CBT is probably the most revolutionary, effective approach to helping people with mental and emotional disorders recover and live full, productive lives. CBT is fundamentally respectful and optimistic. Unlike many older, dated approaches to psychotherapy, CBT assumes that people are basically rational and are trying to their best to manage their lives effectively. Problems arise when people end up using coping strategies that are based on faulty beliefs, early learning experiences that were damaging, skills deficits, or the conviction that they cannot tolerate any distress even for a moment. These things lead people to turn to coping strategies that “work” in the short term by reducing distress, but often exacerbate both distress and problems in the long term. Maladaptive coping strategies include all kinds of avoidance behaviors, procrastination, alcohol and drug use, binge eating, self-mutilation, over-sleeping, binge watching, internet surfing and many more.
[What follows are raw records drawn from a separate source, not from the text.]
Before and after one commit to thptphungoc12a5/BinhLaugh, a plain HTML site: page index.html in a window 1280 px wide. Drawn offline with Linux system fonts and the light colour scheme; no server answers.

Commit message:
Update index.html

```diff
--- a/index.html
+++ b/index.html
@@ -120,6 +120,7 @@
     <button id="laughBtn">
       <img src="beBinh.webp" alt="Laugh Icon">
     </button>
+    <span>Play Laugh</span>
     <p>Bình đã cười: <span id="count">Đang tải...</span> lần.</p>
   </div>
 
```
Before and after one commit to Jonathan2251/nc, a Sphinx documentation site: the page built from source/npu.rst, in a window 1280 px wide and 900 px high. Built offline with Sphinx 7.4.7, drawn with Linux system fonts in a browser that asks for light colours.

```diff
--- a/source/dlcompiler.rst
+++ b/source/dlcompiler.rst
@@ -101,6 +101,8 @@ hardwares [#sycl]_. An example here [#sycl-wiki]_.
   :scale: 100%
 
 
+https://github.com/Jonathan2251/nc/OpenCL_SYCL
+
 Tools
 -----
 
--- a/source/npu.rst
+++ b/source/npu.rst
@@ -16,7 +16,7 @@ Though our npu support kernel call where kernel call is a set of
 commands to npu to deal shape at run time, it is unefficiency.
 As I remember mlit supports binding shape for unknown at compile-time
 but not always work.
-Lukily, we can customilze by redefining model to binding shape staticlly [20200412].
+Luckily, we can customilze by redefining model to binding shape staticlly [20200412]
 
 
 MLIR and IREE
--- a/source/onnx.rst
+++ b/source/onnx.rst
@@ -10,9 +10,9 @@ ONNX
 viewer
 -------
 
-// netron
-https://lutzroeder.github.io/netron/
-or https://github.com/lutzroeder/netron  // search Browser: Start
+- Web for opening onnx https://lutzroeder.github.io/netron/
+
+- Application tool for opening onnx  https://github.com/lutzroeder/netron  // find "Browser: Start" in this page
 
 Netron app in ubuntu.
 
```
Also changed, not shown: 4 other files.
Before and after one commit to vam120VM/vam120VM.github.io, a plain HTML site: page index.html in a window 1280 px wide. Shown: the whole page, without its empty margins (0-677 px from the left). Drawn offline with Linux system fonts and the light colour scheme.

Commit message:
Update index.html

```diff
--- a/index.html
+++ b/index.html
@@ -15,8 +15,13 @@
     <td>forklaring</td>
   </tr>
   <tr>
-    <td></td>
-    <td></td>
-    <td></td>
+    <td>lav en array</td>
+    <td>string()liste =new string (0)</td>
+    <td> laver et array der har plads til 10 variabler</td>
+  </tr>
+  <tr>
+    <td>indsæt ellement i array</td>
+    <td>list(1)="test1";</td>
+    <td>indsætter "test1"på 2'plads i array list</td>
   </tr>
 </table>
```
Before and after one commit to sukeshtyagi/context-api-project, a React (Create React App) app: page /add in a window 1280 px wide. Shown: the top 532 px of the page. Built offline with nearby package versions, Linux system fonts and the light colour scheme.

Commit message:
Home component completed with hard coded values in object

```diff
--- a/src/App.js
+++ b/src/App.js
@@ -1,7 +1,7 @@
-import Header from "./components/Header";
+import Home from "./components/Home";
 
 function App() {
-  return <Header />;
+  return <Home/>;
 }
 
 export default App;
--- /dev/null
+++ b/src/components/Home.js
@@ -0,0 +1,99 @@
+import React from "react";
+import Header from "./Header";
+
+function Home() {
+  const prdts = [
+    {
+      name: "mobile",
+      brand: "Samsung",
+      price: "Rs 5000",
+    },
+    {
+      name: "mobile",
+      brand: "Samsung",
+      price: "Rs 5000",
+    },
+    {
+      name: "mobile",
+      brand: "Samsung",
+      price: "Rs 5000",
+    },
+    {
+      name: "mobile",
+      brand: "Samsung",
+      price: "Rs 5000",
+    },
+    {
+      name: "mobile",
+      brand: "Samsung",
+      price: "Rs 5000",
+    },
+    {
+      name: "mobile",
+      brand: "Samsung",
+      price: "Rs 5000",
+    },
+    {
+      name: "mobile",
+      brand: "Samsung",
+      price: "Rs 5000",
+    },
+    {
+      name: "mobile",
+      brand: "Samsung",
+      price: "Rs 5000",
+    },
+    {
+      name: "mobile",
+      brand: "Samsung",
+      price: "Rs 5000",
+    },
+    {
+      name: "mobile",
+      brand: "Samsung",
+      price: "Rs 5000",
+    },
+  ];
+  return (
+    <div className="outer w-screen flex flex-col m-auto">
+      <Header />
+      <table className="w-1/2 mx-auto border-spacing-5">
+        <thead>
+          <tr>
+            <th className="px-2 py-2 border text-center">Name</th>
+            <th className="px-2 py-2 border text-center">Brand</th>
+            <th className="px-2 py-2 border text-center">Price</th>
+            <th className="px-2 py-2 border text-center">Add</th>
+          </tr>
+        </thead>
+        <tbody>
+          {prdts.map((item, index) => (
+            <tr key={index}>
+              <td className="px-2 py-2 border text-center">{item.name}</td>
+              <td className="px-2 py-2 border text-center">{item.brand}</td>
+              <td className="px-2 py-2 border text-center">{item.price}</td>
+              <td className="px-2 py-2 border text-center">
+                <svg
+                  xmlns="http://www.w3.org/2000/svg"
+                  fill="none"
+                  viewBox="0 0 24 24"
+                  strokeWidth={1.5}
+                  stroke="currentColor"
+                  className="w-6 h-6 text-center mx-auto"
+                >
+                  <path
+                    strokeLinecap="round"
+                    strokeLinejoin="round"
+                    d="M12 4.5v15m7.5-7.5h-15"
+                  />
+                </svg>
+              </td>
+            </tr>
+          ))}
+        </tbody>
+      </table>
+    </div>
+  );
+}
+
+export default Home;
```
A good cognitive-behavioral therapist will help you do a number of things. You will start to learn how to use more adaptive coping strategies (like deep breathing, relaxation, good self-care, behavioral activation, exercise and so on) to regulate and manage negative feelings. You will also learn to pay attention to your own thoughts and beliefs about your experiences, your feelings, life stress and relationships and the therapist will help you start to think in different ways, and to examine the evidence for your old beliefs and for new ones that may be both more accurate and more benign. A good CBT therapist may also help you explore the origins of any distorted or damaging beliefs (like thinking that you’re worthless or not good enough) and will work with you to help you recognize when those beliefs are guiding your behavior and how to supplant them with more accurate and adaptive beliefs. Finally a good CBT therapist will help you learn to face your fears and conquer them so that you no longer live under the constant threat of crushing panic, horrifying intrusive thoughts, terror of disease and ill health, memories of trauma, dread of embarrassment or humiliation, and all the avoidance behaviors and impairment that go along with those fears. CBT is also collaborative and your therapist will always consult with you about what you want to work on and how fast you want to go. Conquering your difficulties can feel daunting, but a good therapist provides lots support, structure and help to make it all possible.
Finally, it’s important to know that CBT is based on science. All the techniques are derived from a core scientific understanding of learning and cognition. Moreover, CBT has been tested in thousands of scientific studies to prove that it works for specific problems and to help us understand how and why it works. If you are struggling with depression, anxiety or trauma or your life is feeling stuck or out of control – CBT may well be the answer.